Three reasons why the Barcelona attacks tip the scales towards Catalan independence

Three reasons why the Barcelona attacks tip the scales towards Catalan independence


The political fallout from the Barcelona attacks is likely to increase support for independence in the upcoming referendum.

The Guardia Civil (Spanish Police) and the Mossos d’Esquadra (Catalan Police) are playing the blame game over who ought to be held accountable for failing to prevent the attacks in Barcelona on August 17th. The ensuing debate is turning up the heat in an already tense political situation.

Police shirking responsibility

The Spanish Police argue that accurate information related to jihadist activity in Catalunia was shared in time for local forces to respond to any threat. Representatives of the Mossos d’Esquadra allege that, to the contrary, the Guardia Civil had obstructed its participation in international investigations.

This exchange has exacerbated the heated situation in Catalunia right now, adding fuel to the separatist side. On the one hand, they are incensed that the Catalan security forces were not able to join Interpol because of Spanish intervention. On the other hand, the local police response proved to the world that Catalunia was more than able to handle a terrorist attack without need for supervision.

Unwelcome remarks

Meanwhile, the reaction to the attacks by the Spanish public has been mixed, with a flood of negative comments causing consternation in the Catalan community. Moments after the news came out, social media saw posts disparaging Catalan political movements as well as minimising the attacks because they only affected Catalan people.

Even reputable sources chimed in: take for example the Spanish think tank, which includes a number of renowned economists and political scientists, which tweeted that “It starts with deflating tourists’ bike tires and ends up running over them in La Rambla”. The tweet relates to recent anti-tourism industry activism by Arran, a Marxist Catalan separatist group, in which they attacked rental bike businesses and tour buses.

These and similar posts by public figures were later taken down, but the damage was done, feeding into the pro-independence narrative that claims Spain and its people don’t care about Catalunia. Additionally, these condescending reactions will have cemented the belief that an equal dialogue and negotiation with Spain is impossible.

Spanish government’s controversial response

The reaction of the Spanish government has not helped to restore confidence either. Hours after the attack, Spain’s Minister of the Interior claimed that the terrorist cell responsible had already been dismantled. But the Mossos d’Esquadra asserted that the manhunt was still ongoing, and indeed another suspect was killed in Subirats days later.

Controversially, Deputy Prime Minister Soraya Sáenz de Santamaría suggested deploying the military in Catalonia in order to prevent further attacks. Catalan media and politicians were quick to accuse her of trying to interfere with the independence referendum to be held on October 1st, calling this another attempt at colonisation by Spain.

Tipping the scales

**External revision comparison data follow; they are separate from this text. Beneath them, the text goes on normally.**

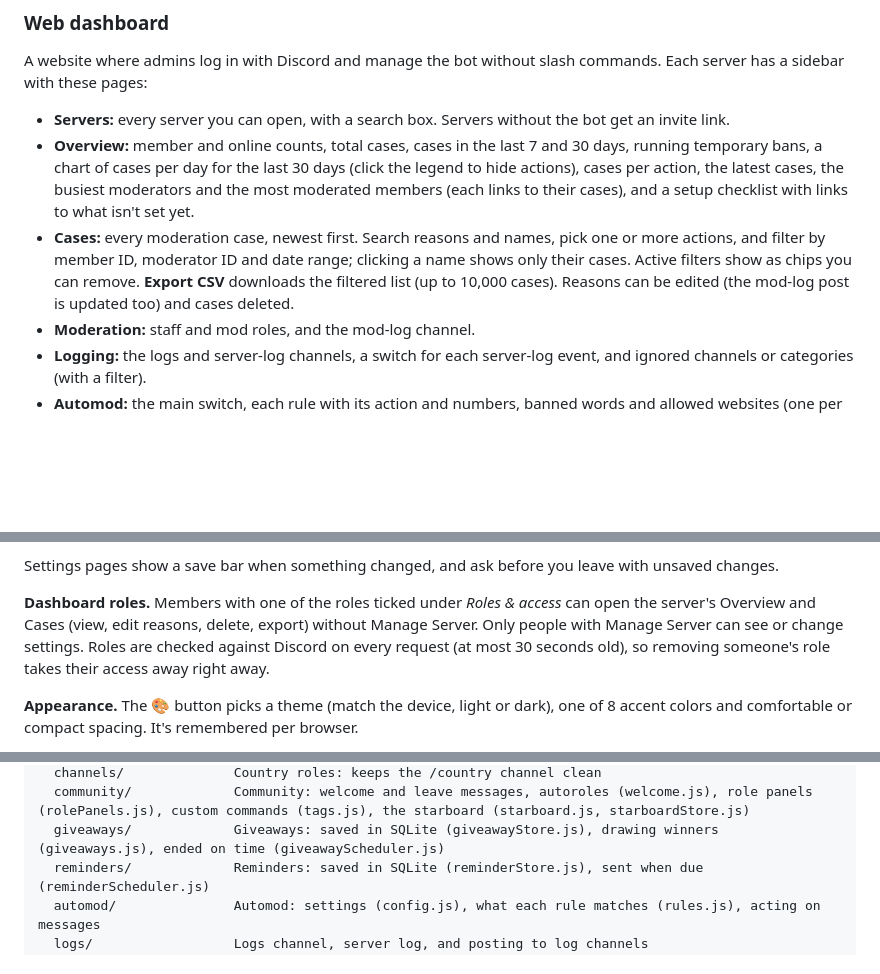
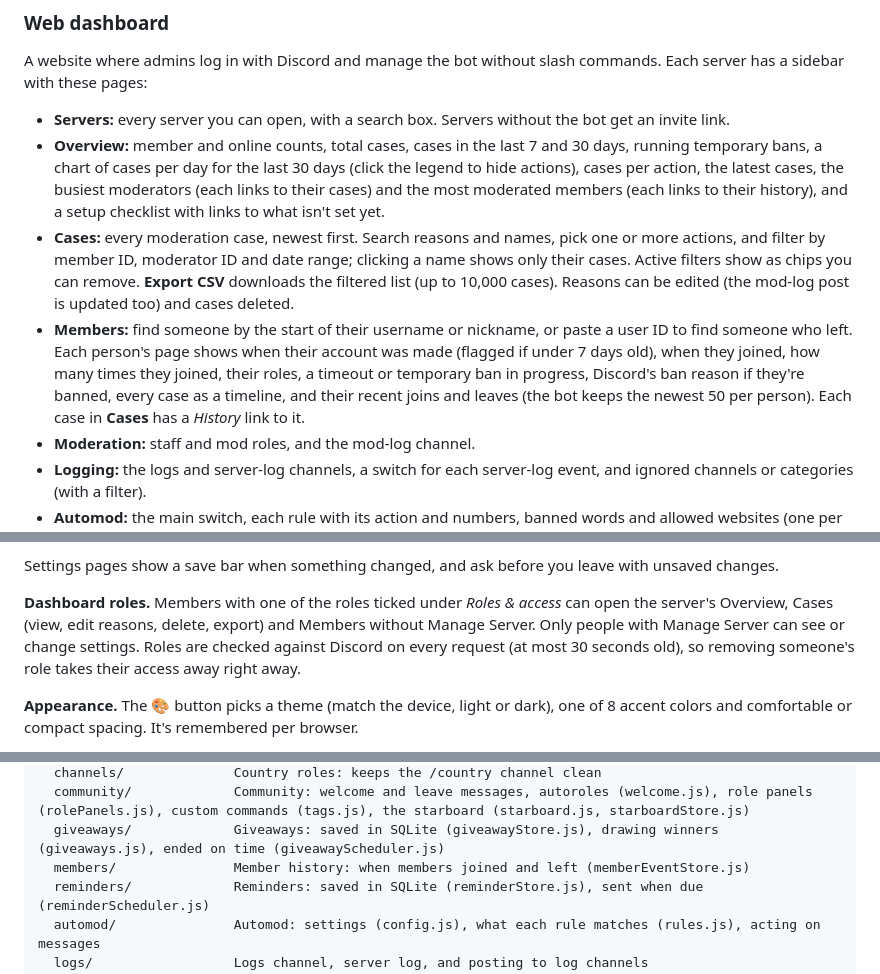
Before and after one commit to 0xDrMoe/RVRevival, a Markdown page: README.md, 3 parts joined by grey strips. Drawn GitHub-style; blank space fills up the shorter version.

Commit message:
Describe the Members page in the README
Co-Authored-By: Claude Opus 5.5 (1M context) <noreply@anthropic.com>
Claude-Session: https://claude.ai/code/session_015uFenzpAGn85ZLEdyVcR3Y

```diff
--- a/README.md
+++ b/README.md
@@ -249,8 +249,9 @@ Country names are the English ISO names, with a few shortened (for example *Unit
 A website where admins log in with Discord and manage the bot without slash commands. Each server has a sidebar with these pages:
 
 - **Servers:** every server you can open, with a search box. Servers without the bot get an invite link.
-- **Overview:** member and online counts, total cases, cases in the last 7 and 30 days, running temporary bans, a chart of cases per day for the last 30 days (click the legend to hide actions), cases per action, the latest cases, the busiest moderators and the most moderated members (each links to their cases), and a setup checklist with links to what isn't set yet.
+- **Overview:** member and online counts, total cases, cases in the last 7 and 30 days, running temporary bans, a chart of cases per day for the last 30 days (click the legend to hide actions), cases per action, the latest cases, the busiest moderators (each links to their cases) and the most moderated members (each links to their history), and a setup checklist with links to what isn't set yet.
 - **Cases:** every moderation case, newest first. Search reasons and names, pick one or more actions, and filter by member ID, moderator ID and date range; clicking a name shows only their cases. Active filters show as chips you can remove. **Export CSV** downloads the filtered list (up to 10,000 cases). Reasons can be edited (the mod-log post is updated too) and cases deleted.
+- **Members:** find someone by the start of their username or nickname, or paste a user ID to find someone who left. Each person's page shows when their account was made (flagged if under 7 days old), when they joined, how many times they joined, their roles, a timeout or temporary ban in progress, Discord's ban reason if they're banned, every case as a timeline, and their recent joins and leaves (the bot keeps the newest 50 per person). Each case in **Cases** has a *History* link to it.
 - **Moderation:** staff and mod roles, and the mod-log channel.
 - **Logging:** the logs and server-log channels, a switch for each server-log event, and ignored channels or categories (with a filter).
 - **Automod:** the main switch, each rule with its action and numbers, banned words and allowed websites (one per line), timeout length and escalation, and exempt roles and channels (see [Automod](#automod)).
@@ -261,7 +262,7 @@ A website where admins log in with Discord and manage the bot without slash comm
 
 Settings pages show a save bar when something changed, and ask before you leave with unsaved changes.
 
-**Dashboard roles.** Members with one of the roles ticked under *Roles & access* can open the server's Overview and Cases (view, edit reasons, delete, export) without Manage Server. Only people with Manage Server can see or change settings. Roles are checked against Discord on every request (at most 30 seconds old), so removing someone's role takes their access away right away.
+**Dashboard roles.** Members with one of the roles ticked under *Roles & access* can open the server's Overview, Cases (view, edit reasons, delete, export) and Members without Manage Server. Only people with Manage Server can see or change settings. Roles are checked against Discord on every request (at most 30 seconds old), so removing someone's role takes their access away right away.
 
 **Appearance.** The 🎨 button picks a theme (match the device, light or dark), one of 8 accent colors and comfortable or compact spacing. It's remembered per browser.
 
@@ -405,6 +406,7 @@ src/
   channels/              Country roles: keeps the /country channel clean
   community/             Community: welcome and leave messages, autoroles (welcome.js), role panels (rolePanels.js), custom commands (tags.js), the starboard (starboard.js, starboardStore.js)
   giveaways/             Giveaways: saved in SQLite (giveawayStore.js), drawing winners (giveaways.js), ended on time (giveawayScheduler.js)
+  members/               Member history: when members joined and left (memberEventStore.js)
   reminders/             Reminders: saved in SQLite (reminderStore.js), sent when due (reminderScheduler.js)
   automod/               Automod: settings (config.js), what each rule matches (rules.js), acting on messages
   logs/                  Logs channel, server log, and posting to log channels
```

The fallout from the Barcelona attacks has made the Catalan public feel at once more self-reliant, and more negatively towards Spain. This has important implications for the referendum on October 1st. The attacks in Madrid on March 11th 2004 showed that terrorism can have a profound impact on Spanish politics: the elections three days later saw the unexpected victory of the Socialists. With the latest surveys showing 39% of the Catalan people favorable to independence and 23% against, the events in Barcelona are likely to tilt the scale even more in favor of the separatist side.

Categories: Europe, Politics

About Author

Marc Hernando Santacana

Marc Hernando Santacana earned a BA in Economics with a Minor in Political Sciences from the Vancouver School of Economics at the University of British Columbia. Throughout his studies, he focused mainly in topics surrounding Game Theory, Non-State Armed Groups, International Security and State Building. He speaks Catalan, Spanish, English, French, German and Chinese.